Decades after a provocative Oscar acceptance speech, Vanessa Redgrave will be honoured at the film academy's first European tribute to an actor.
The Academy of Motion Picture Arts and Sciences says it will honour Redgrave on Sunday in London, where she is starring with James Earl Jones in the stage production of Driving Miss Daisy.
Jones is to receive an honorary Oscar on Saturday at the academy's Governors Awards, but the 80-year-old actor is skipping that ceremony in Los Angeles to continue the play's run without interruption.
He plans to participate by video in the Governors Awards, where veteran make-up artist Dick Smith is also receiving an honorary Academy Award for his distinguished career in film, and Oprah Winfrey will be presented with the academy's humanitarian award.
The academy will honour Redgrave for her five decades in film. The 74-year-old actress has been nominated for six Academy Awards and won for her supporting role in 1977's Julia, playing an anti-Nazi activist murdered by the Germans.
Redgrave's win for Julia led to one of the most startling moments in Oscar history. The Jewish Defence League had objected to her nomination and picketed the ceremony because Redgrave had narrated and helped fund a documentary, The Palestinian, which supported a Palestinian state.
In her acceptance speech, Redgrave praised the academy for not being intimated by "a small bunch of Zionist hoodlums whose behaviour is an insult to the stature of Jews all over the world and their great and heroic record of struggle against fascism and oppression."
Her comments were met by gasps, boos and growing applause.

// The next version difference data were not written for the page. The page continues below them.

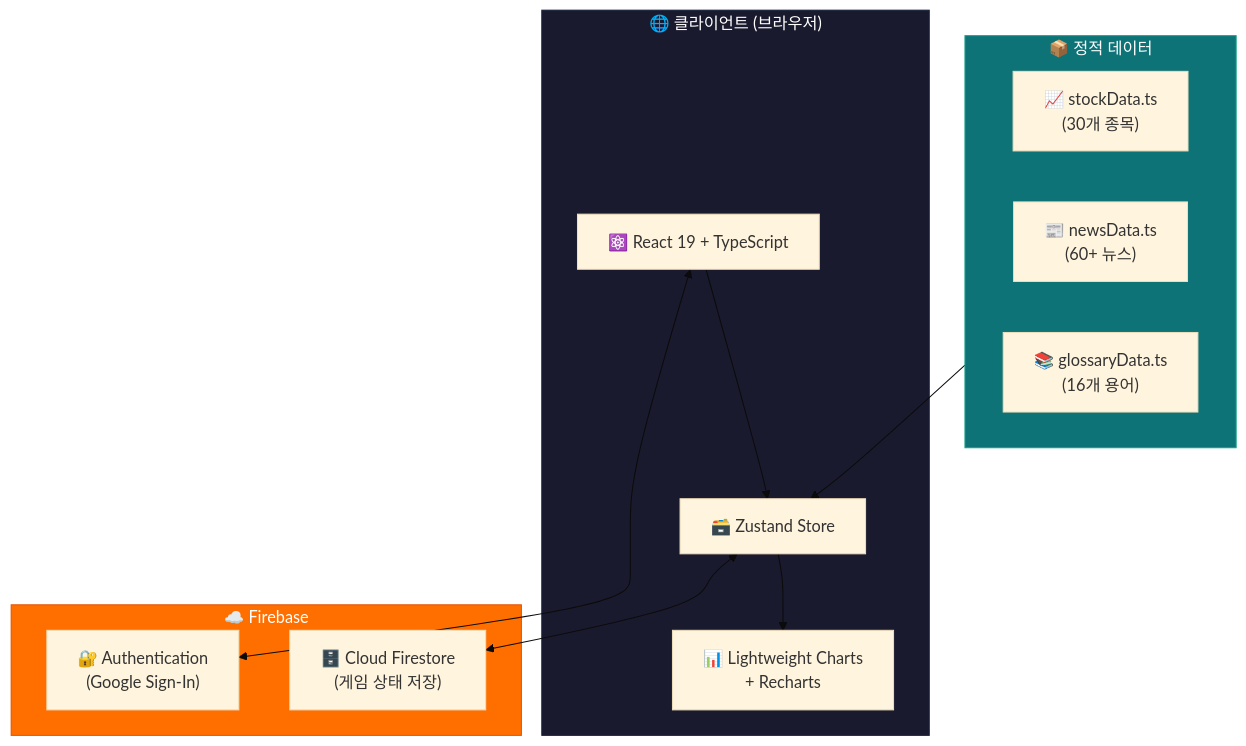
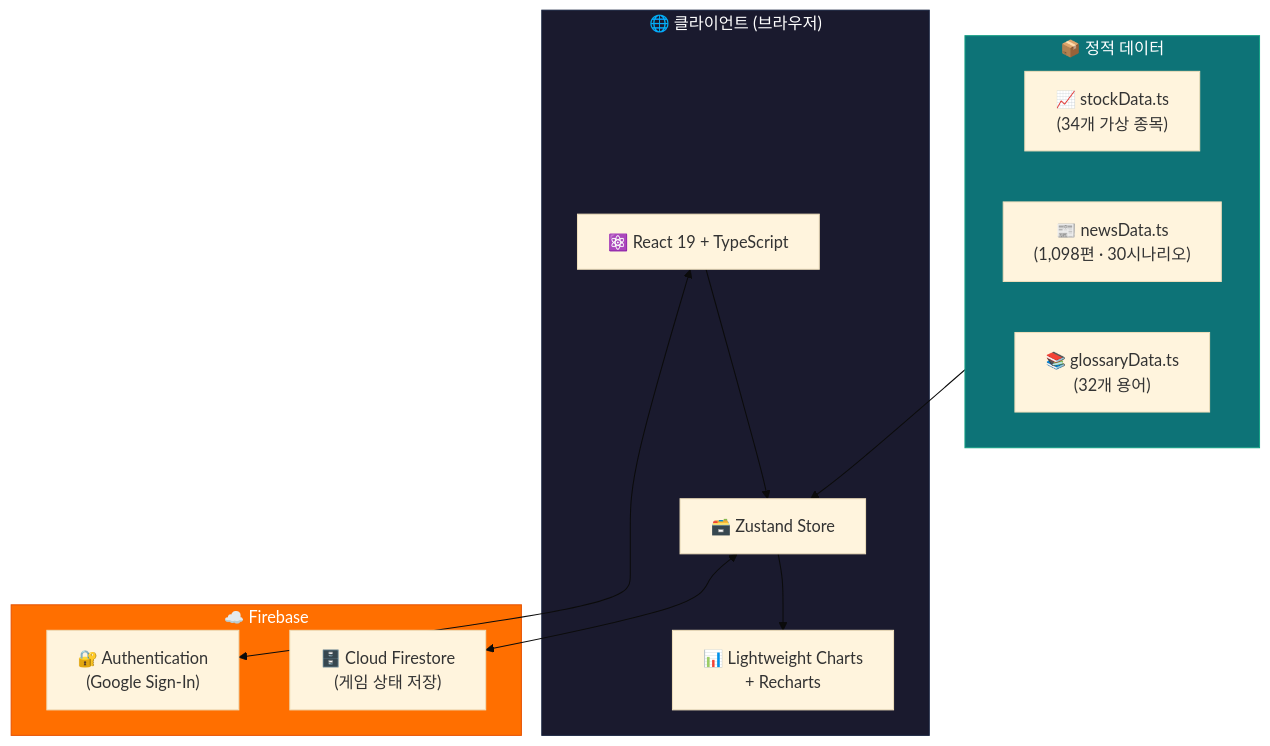
Before and after one commit to ll7098ll/stock-school: the second of 3 diagrams in README.md, drawn with Mermaid (base theme). The commit also changed other lines of this file and 5 other files, not shown here.

````diff
--- a/README.md
+++ b/README.md
@@ -335,29 +336,29 @@
 ```mermaid
 graph TB
     subgraph Client["🌐 클라이언트 (브라우저)"]
         UI["⚛️ React 19 + TypeScript"]
         Store["🗃️ Zustand Store"]
         Charts["📊 Lightweight Charts<br/>+ Recharts"]
         UI --> Store
         Store --> Charts
     end
 
     subgraph Firebase["☁️ Firebase"]
         Auth["🔐 Authentication<br/>(Google Sign-In)"]
         DB["🗄️ Cloud Firestore<br/>(게임 상태 저장)"]
     end
 
     subgraph Data["📦 정적 데이터"]
-        Stocks["📈 stockData.ts<br/>(30개 종목)"]
-        News["📰 newsData.ts<br/>(60+ 뉴스)"]
-        Glossary["📚 glossaryData.ts<br/>(16개 용어)"]
+        Stocks["📈 stockData.ts<br/>(34개 가상 종목)"]
+        News["📰 newsData.ts<br/>(1,098편 · 30시나리오)"]
+        Glossary["📚 glossaryData.ts<br/>(32개 용어)"]
     end
 
     UI <--> Auth
     Store <--> DB
     Data --> Store
 
     style Client fill:#1a1a2e,stroke:#16213e,color:#fff
     style Firebase fill:#ff6f00,stroke:#e65100,color:#fff
     style Data fill:#0d7377,stroke:#14a085,color:#fff
 ```
````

Redgrave and Jones played Miss Daisy and her loyal chauffeur Hoke on Broadway before the production moved to London.